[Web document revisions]
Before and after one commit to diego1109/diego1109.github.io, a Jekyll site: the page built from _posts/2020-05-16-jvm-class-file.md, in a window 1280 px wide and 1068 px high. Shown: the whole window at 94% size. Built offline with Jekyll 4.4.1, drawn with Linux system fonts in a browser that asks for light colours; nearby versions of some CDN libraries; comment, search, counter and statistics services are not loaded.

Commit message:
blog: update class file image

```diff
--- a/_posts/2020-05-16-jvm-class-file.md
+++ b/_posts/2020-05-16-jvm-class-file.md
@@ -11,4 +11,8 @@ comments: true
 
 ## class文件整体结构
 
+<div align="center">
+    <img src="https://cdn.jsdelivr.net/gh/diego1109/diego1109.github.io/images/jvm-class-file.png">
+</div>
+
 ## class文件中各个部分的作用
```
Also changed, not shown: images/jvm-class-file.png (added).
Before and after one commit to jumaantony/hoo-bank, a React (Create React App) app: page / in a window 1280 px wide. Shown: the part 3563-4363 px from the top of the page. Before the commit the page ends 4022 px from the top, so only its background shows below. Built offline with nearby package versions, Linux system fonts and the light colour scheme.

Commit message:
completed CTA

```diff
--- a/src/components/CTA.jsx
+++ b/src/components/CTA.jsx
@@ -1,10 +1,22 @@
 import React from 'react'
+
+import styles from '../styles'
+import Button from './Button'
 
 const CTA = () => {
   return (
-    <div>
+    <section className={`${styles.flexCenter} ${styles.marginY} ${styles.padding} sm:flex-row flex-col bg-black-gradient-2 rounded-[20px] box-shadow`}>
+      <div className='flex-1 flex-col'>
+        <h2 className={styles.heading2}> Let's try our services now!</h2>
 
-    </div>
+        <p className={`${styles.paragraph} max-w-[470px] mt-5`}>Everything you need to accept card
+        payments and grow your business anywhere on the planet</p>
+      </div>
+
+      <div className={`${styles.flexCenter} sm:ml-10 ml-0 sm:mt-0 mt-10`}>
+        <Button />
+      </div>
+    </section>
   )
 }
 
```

[Activity]
Which of the lines in the data contain the string "file"? Return each one.

[Answer section]
Before and after one commit to diego1109/diego1109.github.io, a Jekyll site: the page built from _posts/2020-05-16-jvm-class-file.md, in a window 1280 px wide and 1068 px high. Shown: the whole window at 94% size. Built offline with Jekyll 4.4.1, drawn with Linux system fonts in a browser that asks for light colours; nearby versions of some CDN libraries; comment, search, counter and statistics services are not loaded.
blog: update class file image
--- a/_posts/2020-05-16-jvm-class-file.md
+++ b/_posts/2020-05-16-jvm-class-file.md
+    <img src="https://cdn.jsdelivr.net/gh/diego1109/diego1109.github.io/images/jvm-class-file.png">
Also changed, not shown: images/jvm-class-file.png (added).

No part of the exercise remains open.